There was herringbone gear in the early years of the Eastern Han Dynasty (ad first Century). In the Three Kingdoms period, guideway cars and Kei Li drum cars have adopted gear transmission systems. The water diversion mill invented by Du in the Jin Dynasty passed the power of the water wheel to the stone mill through the gear. The earliest record of the gear transmission system in history is a description of the water transport instrument made by Liang Lingzan in the Tang Dynasty and in 725. In the Northern Song Dynasty, the waterborne instrument Observatory (ancient Chinese timer) used complex gear systems.
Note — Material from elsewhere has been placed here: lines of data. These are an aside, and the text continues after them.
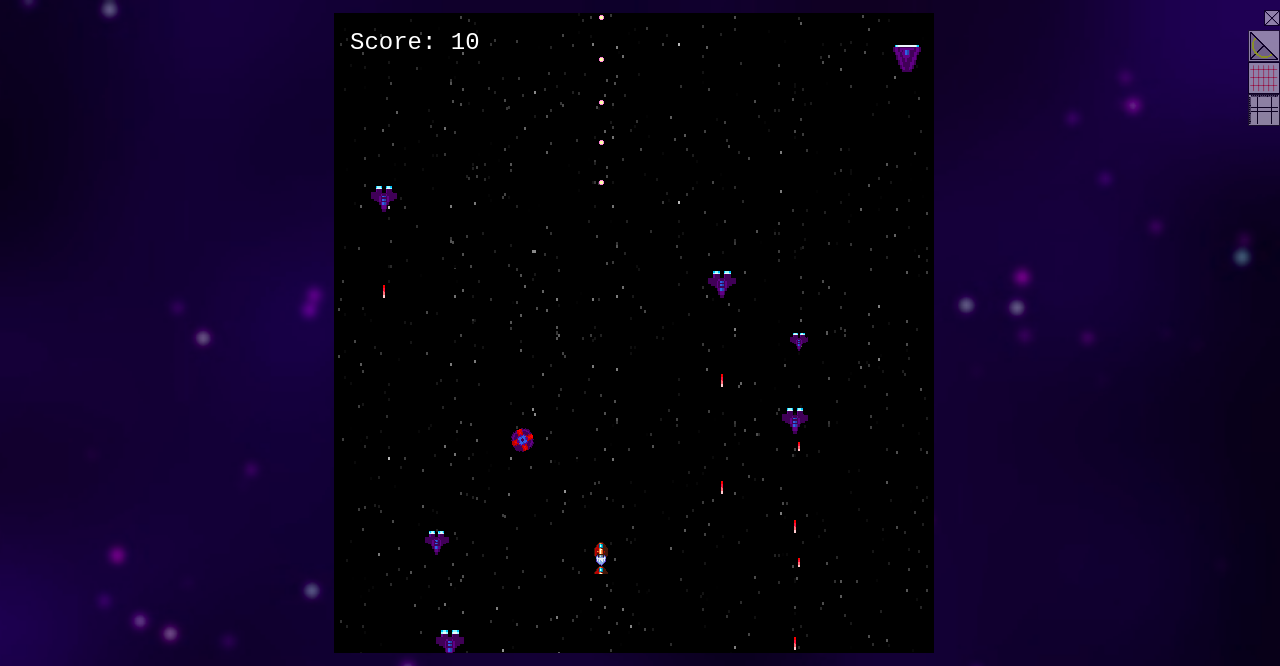
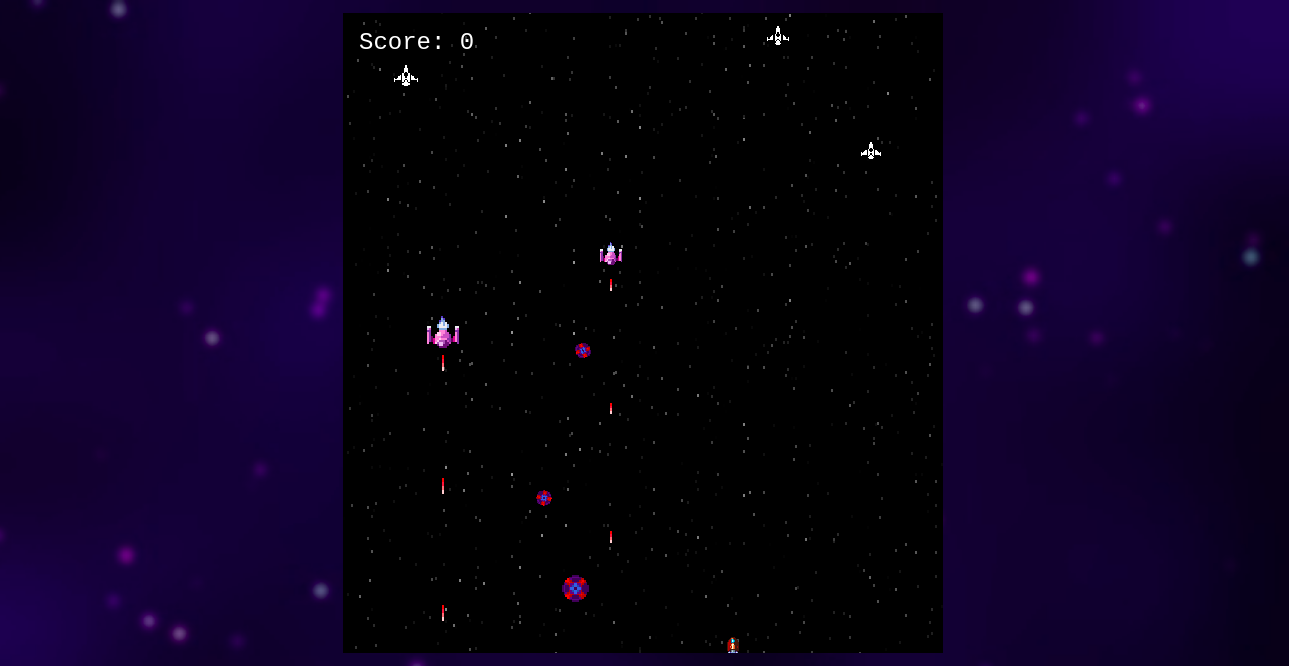
update enemies

diff --git a/src/Scenes/SceneMain.js b/src/Scenes/SceneMain.js
@@ -18,14 +18,14 @@ export default class SceneMain extends Phaser.Scene {
       frameWidth: 32,
       frameHeight: 32,
     });
-    this.load.spritesheet('sprEnemy0', 'assets/img/sprEnemy0.png', {
+    this.load.spritesheet('sprEnemy0', 'assets/img/enemy-small.png', {
       frameWidth: 16,
       frameHeight: 16,
     });
     this.load.image('sprEnemy1', 'assets/img/sprEnemy1.png');
-    this.load.spritesheet('sprEnemy2', 'assets/img/sprEnemy2.png', {
-      frameWidth: 16,
-      frameHeight: 16,
+    this.load.spritesheet('sprEnemy2', 'assets/img/white.png', {
+      frameWidth: 31,
+      frameHeight: 31,
     });
     this.load.image('sprLaserEnemy0', 'assets/img/sprLaserEnemy0.png');
     this.load.spritesheet('sprLaserPlayer', 'assets/img/laser-bolts.png', {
In the Ming Dynasty Mao Yuan Yi wrote a gear rack transmission device in Wu Bei Zhi (written in 1621).
In the ruins of the ancient city of Hebei, excavated in 1956, the iron spines were found, with a diameter of about 80 millimeters. Although they were incomplete, the iron quality was better. After study, it was recognized as the product of the late Warring States period (third Century B.C.) to the Western Han Dynasty (206 B.C. 24 B.C.). Bronze spur gear was excavated at 1954 in Yongji County, Shanxi province. Referring to the utensils excavated from the same pit, it can be concluded that the remains of the Qin Dynasty (221 BC to 206 BC) or the early Western Han Dynasty were 40 teeth in diameter and 25 millimeters in diameter. The use of the spear gear has not been documented so far, and is presumed to be used for braking to prevent wheel axle reversing. A pair of bronze herringbone gears unearthed in Hongqing village, Changan County, Shaanxi Province, 1953. According to the analysis of tomb structure and tombs, it is believed that the pair of gears originated from the early Eastern Han Dynasty. Both wheels are 24 teeth, with a diameter of about 15 millimeters. The same type of spur gear has been found in Hengyang and other places.